RAW DATA:

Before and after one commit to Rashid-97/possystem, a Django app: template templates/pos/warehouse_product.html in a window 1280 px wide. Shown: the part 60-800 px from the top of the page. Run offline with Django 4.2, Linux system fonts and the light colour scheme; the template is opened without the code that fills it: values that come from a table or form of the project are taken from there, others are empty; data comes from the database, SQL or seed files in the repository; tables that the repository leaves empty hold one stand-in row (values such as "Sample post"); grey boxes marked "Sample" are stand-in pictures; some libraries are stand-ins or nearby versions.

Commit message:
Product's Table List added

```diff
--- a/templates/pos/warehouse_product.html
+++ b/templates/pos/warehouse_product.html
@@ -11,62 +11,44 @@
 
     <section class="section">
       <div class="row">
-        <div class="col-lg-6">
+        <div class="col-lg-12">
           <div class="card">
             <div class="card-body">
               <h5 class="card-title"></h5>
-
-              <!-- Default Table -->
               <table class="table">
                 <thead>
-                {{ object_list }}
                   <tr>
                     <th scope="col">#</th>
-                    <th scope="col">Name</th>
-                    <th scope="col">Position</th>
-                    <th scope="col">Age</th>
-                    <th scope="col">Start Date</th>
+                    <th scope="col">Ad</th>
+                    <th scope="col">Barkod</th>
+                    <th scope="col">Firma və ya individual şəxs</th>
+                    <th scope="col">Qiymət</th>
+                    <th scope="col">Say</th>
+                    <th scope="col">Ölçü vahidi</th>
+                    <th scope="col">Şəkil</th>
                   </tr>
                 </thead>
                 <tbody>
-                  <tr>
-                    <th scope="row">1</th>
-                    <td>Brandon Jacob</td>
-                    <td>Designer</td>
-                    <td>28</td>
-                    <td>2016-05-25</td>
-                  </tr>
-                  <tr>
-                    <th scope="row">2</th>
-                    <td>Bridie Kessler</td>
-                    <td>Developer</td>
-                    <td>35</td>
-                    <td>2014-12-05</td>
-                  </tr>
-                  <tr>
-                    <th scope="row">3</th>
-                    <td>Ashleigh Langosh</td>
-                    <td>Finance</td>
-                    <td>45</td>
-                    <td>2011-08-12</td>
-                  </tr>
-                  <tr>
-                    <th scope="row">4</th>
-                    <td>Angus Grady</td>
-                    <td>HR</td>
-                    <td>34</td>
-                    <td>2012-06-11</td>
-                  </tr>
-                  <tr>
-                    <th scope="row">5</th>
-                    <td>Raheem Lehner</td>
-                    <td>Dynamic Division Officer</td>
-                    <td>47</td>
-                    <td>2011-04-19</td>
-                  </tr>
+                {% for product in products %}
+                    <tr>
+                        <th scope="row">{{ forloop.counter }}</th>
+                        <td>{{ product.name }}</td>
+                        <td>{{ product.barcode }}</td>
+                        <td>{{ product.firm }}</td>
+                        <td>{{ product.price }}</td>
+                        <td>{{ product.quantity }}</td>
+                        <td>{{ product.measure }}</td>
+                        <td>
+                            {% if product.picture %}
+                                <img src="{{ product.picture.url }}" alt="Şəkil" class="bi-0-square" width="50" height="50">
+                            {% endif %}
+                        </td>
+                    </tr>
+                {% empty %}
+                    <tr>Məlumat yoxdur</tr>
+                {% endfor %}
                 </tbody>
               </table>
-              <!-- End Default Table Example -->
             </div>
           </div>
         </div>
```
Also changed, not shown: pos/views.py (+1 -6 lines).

TASK ITEM:
Your answer should be the material, retyped exactly as written.

ANSWER BELOW:
Before and after one commit to Rashid-97/possystem, a Django app: template templates/pos/warehouse_product.html in a window 1280 px wide. Shown: the part 60-800 px from the top of the page. Run offline with Django 4.2, Linux system fonts and the light colour scheme; the template is opened without the code that fills it: values that come from a table or form of the project are taken from there, others are empty; data comes from the database, SQL or seed files in the repository; tables that the repository leaves empty hold one stand-in row (values such as "Sample post"); grey boxes marked "Sample" are stand-in pictures; some libraries are stand-ins or nearby versions.

Commit message:
Product's Table List added

```diff
--- a/templates/pos/warehouse_product.html
+++ b/templates/pos/warehouse_product.html
@@ -11,62 +11,44 @@
 
     <section class="section">
       <div class="row">
-        <div class="col-lg-6">
+        <div class="col-lg-12">
           <div class="card">
             <div class="card-body">
               <h5 class="card-title"></h5>
-
-              <!-- Default Table -->
               <table class="table">
                 <thead>
-                {{ object_list }}
                   <tr>
                     <th scope="col">#</th>
-                    <th scope="col">Name</th>
-                    <th scope="col">Position</th>
-                    <th scope="col">Age</th>
-                    <th scope="col">Start Date</th>
+                    <th scope="col">Ad</th>
+                    <th scope="col">Barkod</th>
+                    <th scope="col">Firma və ya individual şəxs</th>
+                    <th scope="col">Qiymət</th>
+                    <th scope="col">Say</th>
+                    <th scope="col">Ölçü vahidi</th>
+                    <th scope="col">Şəkil</th>
                   </tr>
                 </thead>
                 <tbody>
-                  <tr>
-                    <th scope="row">1</th>
-                    <td>Brandon Jacob</td>
-                    <td>Designer</td>
-                    <td>28</td>
-                    <td>2016-05-25</td>
-                  </tr>
-                  <tr>
-                    <th scope="row">2</th>
-                    <td>Bridie Kessler</td>
-                    <td>Developer</td>
-                    <td>35</td>
-                    <td>2014-12-05</td>
-                  </tr>
-                  <tr>
-                    <th scope="row">3</th>
-                    <td>Ashleigh Langosh</td>
-                    <td>Finance</td>
-                    <td>45</td>
-                    <td>2011-08-12</td>
-                  </tr>
-                  <tr>
-                    <th scope="row">4</th>
-                    <td>Angus Grady</td>
-                    <td>HR</td>
-                    <td>34</td>
-                    <td>2012-06-11</td>
-                  </tr>
-                  <tr>
-                    <th scope="row">5</th>
-                    <td>Raheem Lehner</td>
-                    <td>Dynamic Division Officer</td>
-                    <td>47</td>
-                    <td>2011-04-19</td>
-                  </tr>
+                {% for product in products %}
+                    <tr>
+                        <th scope="row">{{ forloop.counter }}</th>
+                        <td>{{ product.name }}</td>
+                        <td>{{ product.barcode }}</td>
+                        <td>{{ product.firm }}</td>
+                        <td>{{ product.price }}</td>
+                        <td>{{ product.quantity }}</td>
+                        <td>{{ product.measure }}</td>
+                        <td>
+                            {% if product.picture %}
+                                <img src="{{ product.picture.url }}" alt="Şəkil" class="bi-0-square" width="50" height="50">
+                            {% endif %}
+                        </td>
+                    </tr>
+                {% empty %}
+                    <tr>Məlumat yoxdur</tr>
+                {% endfor %}
                 </tbody>
               </table>
-              <!-- End Default Table Example -->
             </div>
           </div>
         </div>
```
Also changed, not shown: pos/views.py (+1 -6 lines).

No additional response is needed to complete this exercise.